(Data extract begins)
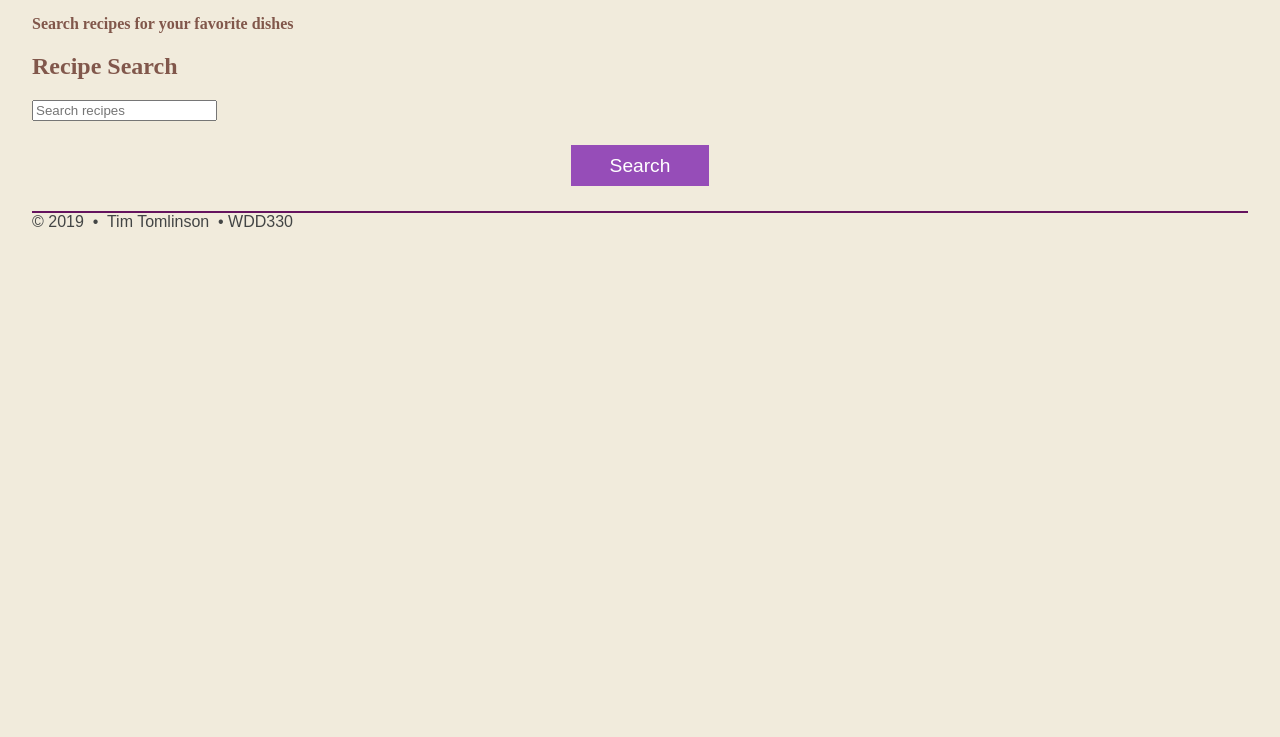
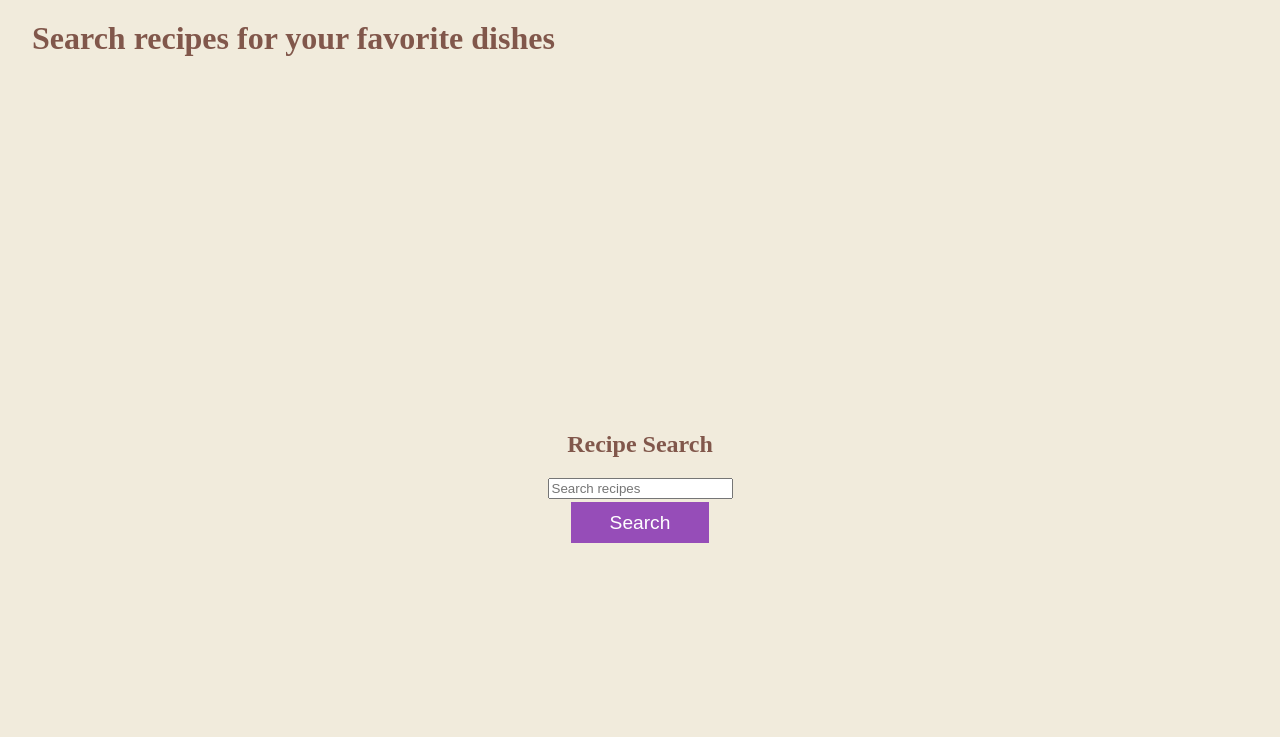
Before and after one commit to tomlinsont/RecipeSearch, a website built with Vite: page src/index.html in a window 1280 px wide. Shown: the part 63-800 px from the top of the page. Built offline with nearby package versions, Linux system fonts and the light colour scheme; a web font is replaced by a local one.

Commit message:
changing files

```diff
--- a/src/css/style.css
+++ b/src/css/style.css
@@ -89,7 +89,22 @@ button {
 /* End utility classes */
 
 /* main  */
-main div h3 {
+main div h1 {
   font-weight: bold;
-  font-size: 1em;
 }
+
+.search-bar-container {
+  display: flex;
+  flex-direction: column;
+  align-items: center;
+}
+
+.search-bar-center {
+  justify-content: center;
+  height: 100vh;
+}
+
+.search-bar-top {
+  justify-content: flex-start;
+  height: auto;
+}
--- a/src/index.html
+++ b/src/index.html
@@ -1,5 +1,6 @@
 <!DOCTYPE html>
 <html lang="en">
+
 <head>
   <meta charset="UTF-8" />
   <meta name="viewport" content="width=device-width, initial-scale=1.0" />
@@ -10,8 +11,7 @@
   <link rel="preconnect" href="https://fonts.gstatic.com" crossorigin />
   <link
     href="https://fonts.googleapis.com/css2?family=Fira+Sans+Extra+Condensed:wght@500&family=Playfair+Display:wght@500&family=Poppins:ital,wght@0,300;1,200&family=Roboto:ital,wght@1,300&display=swap"
-      rel="stylesheet"
-    />
+    rel="stylesheet" />
 
   <script src="/js/main.js" type="module"></script>
 </head>
@@ -20,9 +20,10 @@
   <header class="divider" id="main-header"></header>
   <main class="divider">
     <div>
-        <h3>Search recipes for your favorite dishes</h3>
+      <h1>Search recipes for your favorite dishes</h1>
     </div>
     <section class="list-catagory">
+      <div class="search-bar-container search-bar-center container mx-auto py-8">
         <h1 class="text-3xl font-bold text-center mb-6">Recipe Search</h1>
 
         <form id="searchForm" class="flex justify-center mb-4">
@@ -31,8 +32,10 @@
           <button type="submit" id="searchButton"
             class="bg-blue-500 hover:bg-blue-600 text-white rounded-r px-4 py-2 focus:outline-none focus:ring-2 focus:ring-blue-400">Search</button>
         </form>
+      </div>
     </section>
   </main>
   <footer id="main-footer"></footer>
 </body>
+
 </html>
--- a/src/js/productData.mjs
+++ b/src/js/productData.mjs
@@ -22,7 +22,7 @@ export function getData(category = "chicken") {
 }
 */
 
-export async function findProductById(label) {
+export async function findProductByLabel(label) {
   const response = await fetch(baseURL + `recipe/${label}`);
   const product = await convertToJson(response);
   return product.Result;
```
Lines whose indentation alone changed are shown as unchanged.
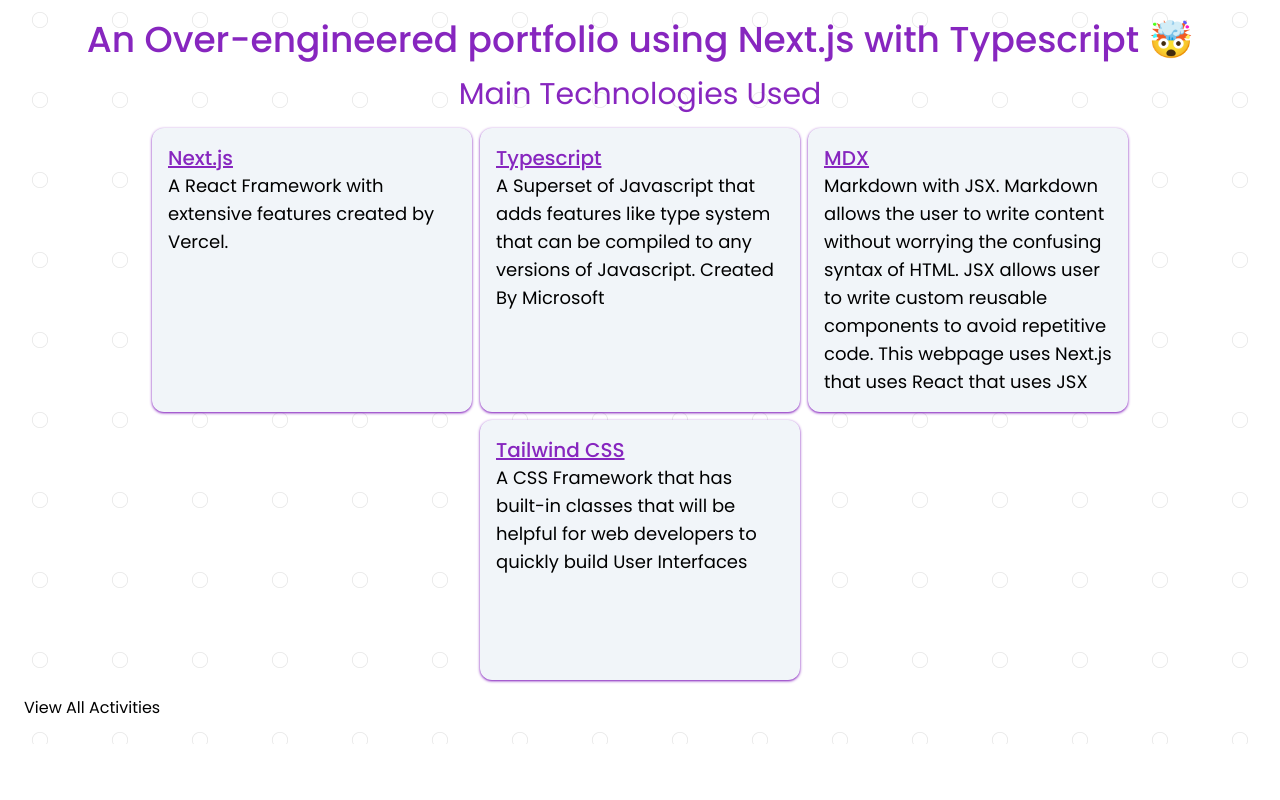
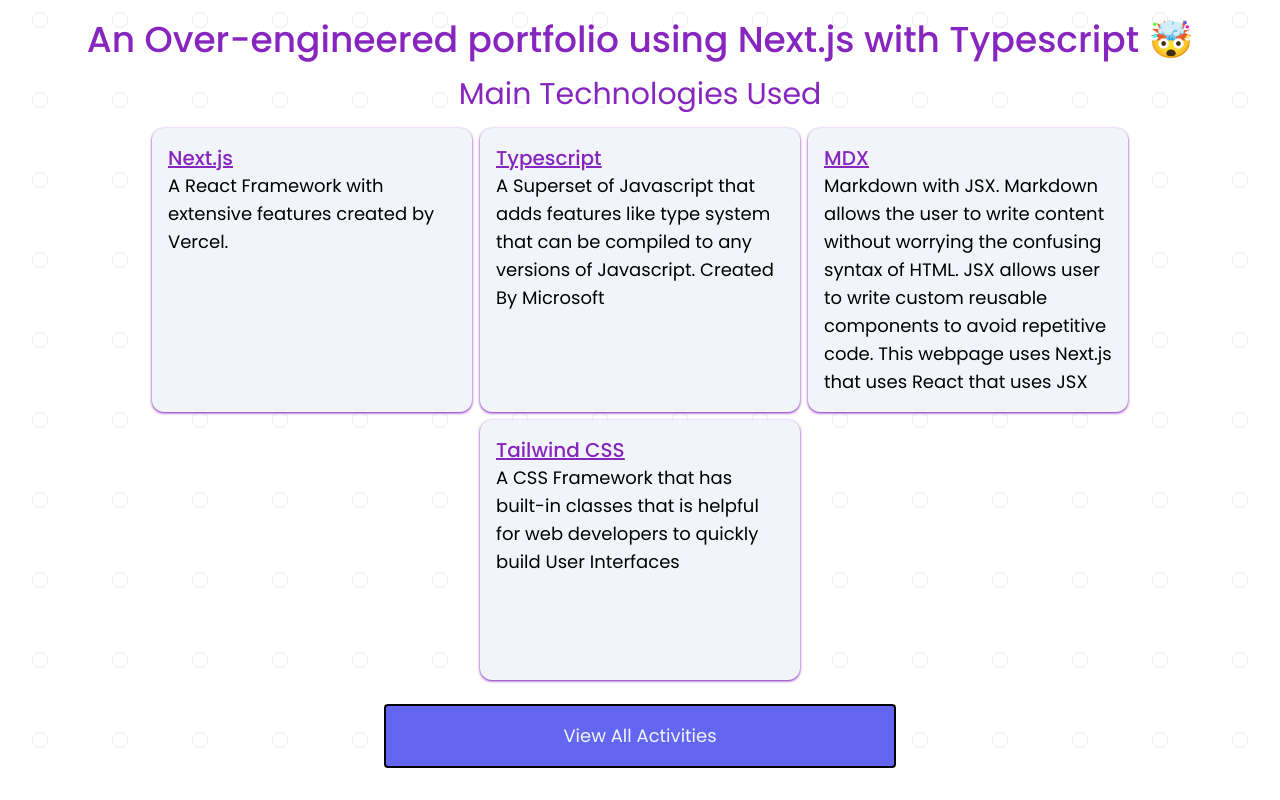
Before and after one commit to chocomilku/EmpTechQ2Portfolio, a Next.js app: page / in a window 1280 px wide. Shown: the part 820-1620 px from the top of the page. Before the commit the page ends 1564 px from the top, so only its background shows below. Built offline with nearby package versions, Linux system fonts and the light colour scheme.

Commit message:
added button in index page

```diff
--- /dev/null
+++ b/components/Btn.tsx
@@ -0,0 +1,15 @@
+import { buttonProps } from "../utils/exports";
+import Link from "next/link";
+import styles from "../styles/Btn.module.scss";
+
+export const Btn = ({ text, link }: buttonProps) => {
+	return (
+		<>
+			<Link href={link}>
+				<button className={styles.button}>
+					<a>{text}</a>
+				</button>
+			</Link>
+		</>
+	);
+};
--- a/pages/index.tsx
+++ b/pages/index.tsx
@@ -4,6 +4,7 @@ import Link from "next/link";
 import styles from "../styles/Home.module.scss";
 import { LiTech } from "../components/liTech";
 import data from "../utils/technologies.json";
+import { Btn } from "../components/Btn";
 
 const Home: NextPage = () => {
 	return (
@@ -36,9 +37,9 @@ const Home: NextPage = () => {
 						})}
 					</div>
 				</div>
-				<Link href="/activities">
-					<a>View All Activities</a>
-				</Link>
+				<div className="grid place-items-center p-2">
+					<Btn text="View All Activities" link="/activities" />
+				</div>
 			</div>
 		</>
 	);
--- /dev/null
+++ b/styles/Btn.module.scss
@@ -0,0 +1,3 @@
+.button {
+	@apply w-9/12 max-w-lg h-auto bg-indigo-500 p-4 border-2 border-solid border-black rounded hover:bg-indigo-300 transition-colors text-slate-100 hover:text-black text-lg;
+}
--- a/styles/LiTech.module.scss
+++ b/styles/LiTech.module.scss
@@ -1,7 +1,7 @@
 .item {
 	@apply max-w-xs min-h-[260px] rounded-xl bg-slate-100 shadow-accent shadow p-4;
 	h1 {
-		@apply text-xl font-medium text-accent;
+		@apply text-xl font-medium text-accent underline;
 	}
 	p {
 		@apply text-lg;
--- a/utils/exports.ts
+++ b/utils/exports.ts
@@ -68,3 +68,8 @@ export interface liTechProps {
 	description: string;
 	url: string;
 }
+
+export interface buttonProps {
+	text: string;
+	link: string;
+}
--- a/utils/technologies.json
+++ b/utils/technologies.json
@@ -17,7 +17,7 @@
 		},
 		{
 			"title": "Tailwind CSS",
-			"Description": "A CSS Framework that has built-in classes that will be helpful for web developers to quickly build User Interfaces",
+			"Description": "A CSS Framework that has built-in classes that is helpful for web developers to quickly build User Interfaces",
 			"URL": "https://tailwindcss.com/"
 		}
 	]
```
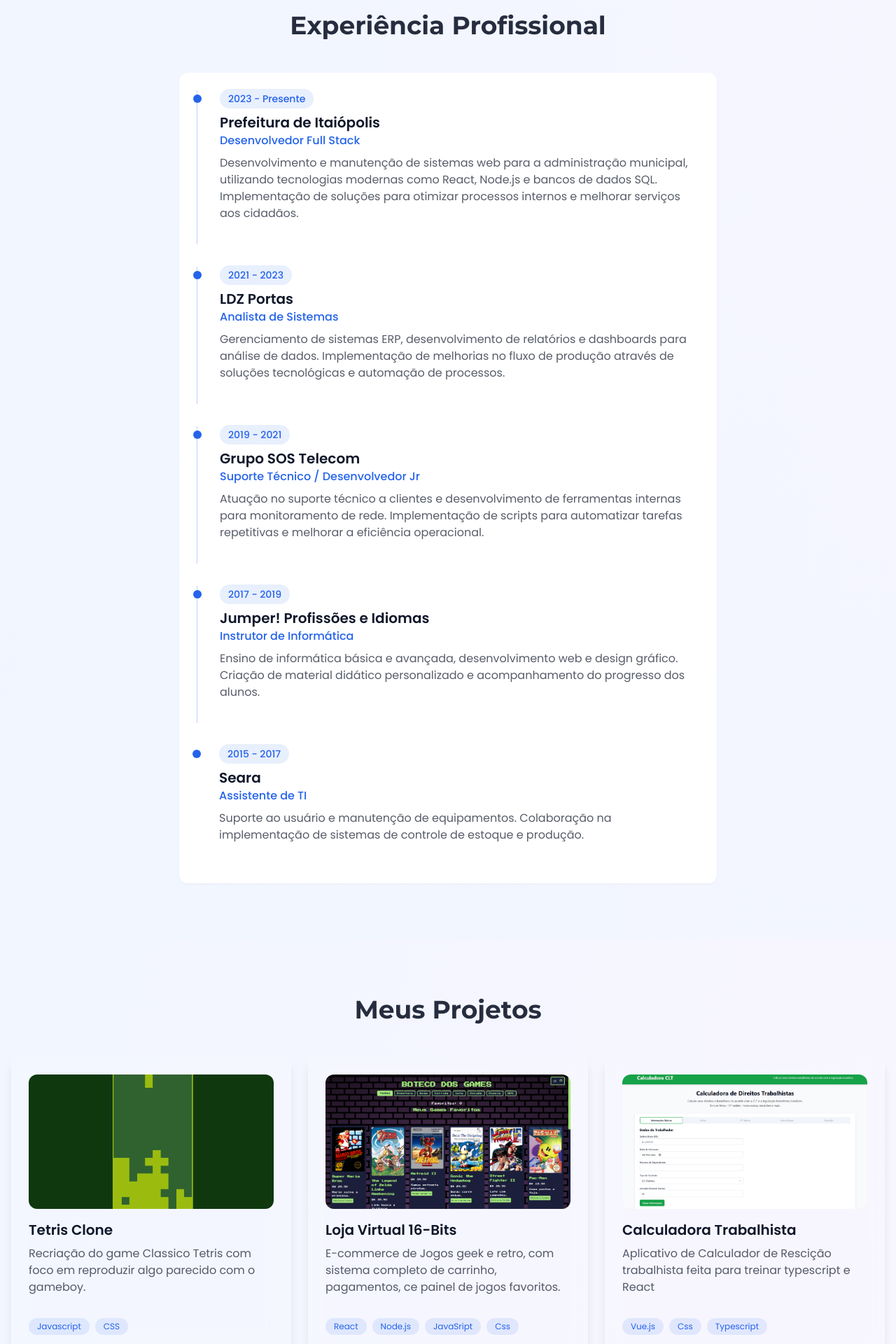
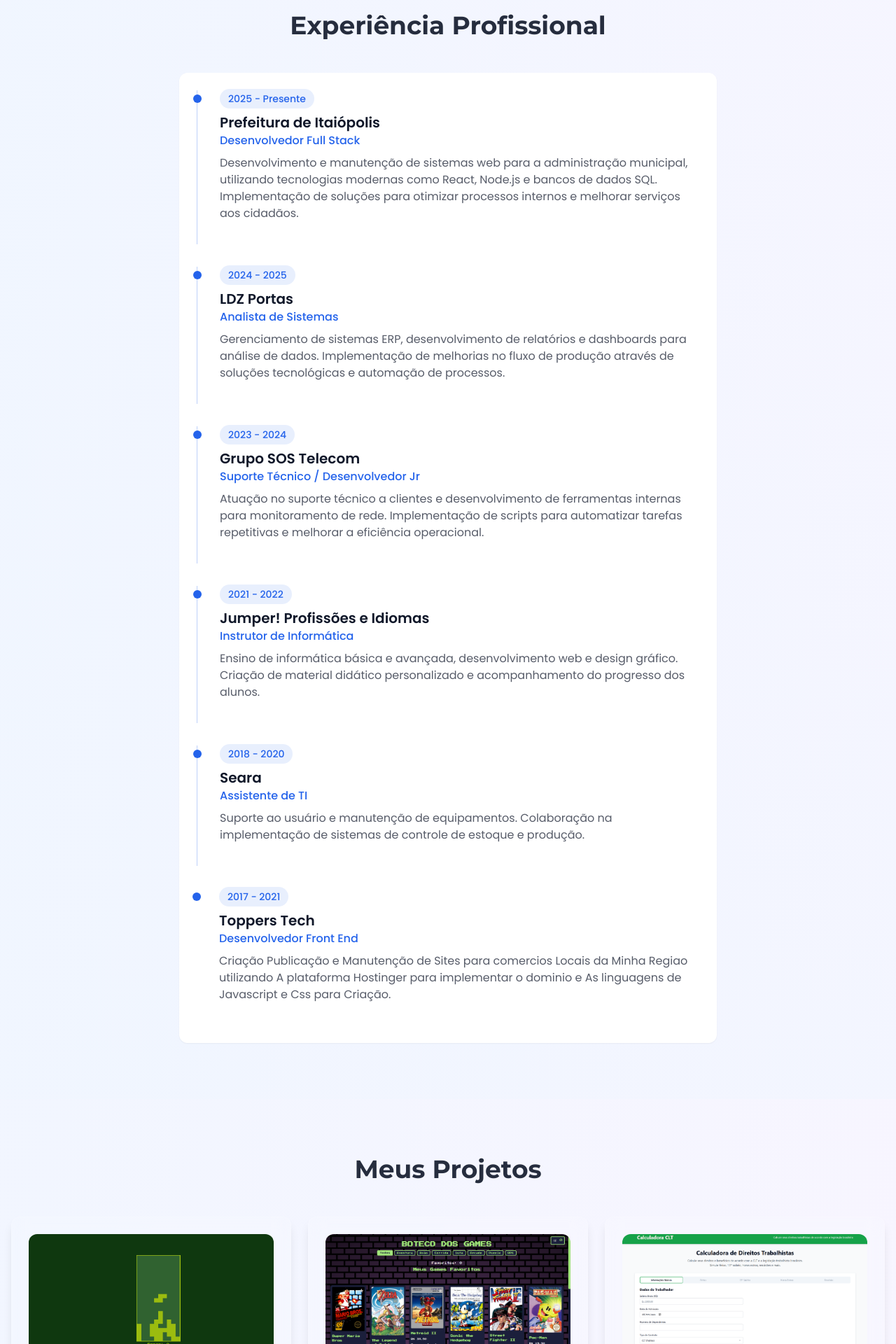
Before and after one commit to vitto2099/portifolio, a React (Vite) app: page / in a window 1280 px wide. Shown: the part 1900-3820 px from the top of the page at 70% size. Built offline with nearby package versions, Linux system fonts and the light colour scheme.

Commit message:
bug corrigido faltou uma virgula

```diff
--- a/src/components/ExperienceSection.tsx
+++ b/src/components/ExperienceSection.tsx
@@ -5,33 +5,39 @@ import { Card } from "@/components/ui/card";
 const experiences = [
   {
     company: "Prefeitura de Itaiópolis",
-    period: "2023 - Presente",
+    period: "2025 - Presente",
     role: "Desenvolvedor Full Stack",
     description: "Desenvolvimento e manutenção de sistemas web para a administração municipal, utilizando tecnologias modernas como React, Node.js e bancos de dados SQL. Implementação de soluções para otimizar processos internos e melhorar serviços aos cidadãos."
   },
   {
     company: "LDZ Portas",
-    period: "2021 - 2023",
+    period: "2024 - 2025",
     role: "Analista de Sistemas",
     description: "Gerenciamento de sistemas ERP, desenvolvimento de relatórios e dashboards para análise de dados. Implementação de melhorias no fluxo de produção através de soluções tecnológicas e automação de processos."
   },
   {
     company: "Grupo SOS Telecom",
-    period: "2019 - 2021",
+    period: "2023 - 2024",
     role: "Suporte Técnico / Desenvolvedor Jr",
     description: "Atuação no suporte técnico a clientes e desenvolvimento de ferramentas internas para monitoramento de rede. Implementação de scripts para automatizar tarefas repetitivas e melhorar a eficiência operacional."
   },
   {
     company: "Jumper! Profissões e Idiomas",
-    period: "2017 - 2019",
+    period: "2021 - 2022",
     role: "Instrutor de Informática",
     description: "Ensino de informática básica e avançada, desenvolvimento web e design gráfico. Criação de material didático personalizado e acompanhamento do progresso dos alunos."
   },
   {
     company: "Seara",
-    period: "2015 - 2017",
+    period: "2018 - 2020",
     role: "Assistente de TI",
     description: "Suporte ao usuário e manutenção de equipamentos. Colaboração na implementação de sistemas de controle de estoque e produção."
+  },
+  {
+    company: "Toppers Tech",
+    period: "2017 - 2021",
+    role: "Desenvolvedor Front End",
+    description: "Criação Publicação e Manutenção de Sites para comercios Locais da Minha Regiao utilizando A plataforma Hostinger para implementar o dominio e As linguagens de Javascript e Css para Criação."
   }
 ];
 
--- a/src/components/ProjectsSection.tsx
+++ b/src/components/ProjectsSection.tsx
@@ -8,7 +8,7 @@ const projects = [
     name: "Tetris Clone",
     description: "Recriação do game Classico Tetris com foco em reproduzir algo parecido com o gameboy.",
     technologies: ["Javascript", "CSS"],
-    image: "/public/images/tetrisClone.png",
+    image: "/public/images/tetris.png",
     github: "https://github.com/vitorkunicki/netflix-clone",
     live: "#"
   },
```
Also changed, not shown: public/images/tetris.png (added).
(Data extract ends)
Return all lines of the data in which the string "flex" appears.

+  display: flex;
+  flex-direction: column;
+  justify-content: flex-start;
         <form id="searchForm" class="flex justify-center mb-4">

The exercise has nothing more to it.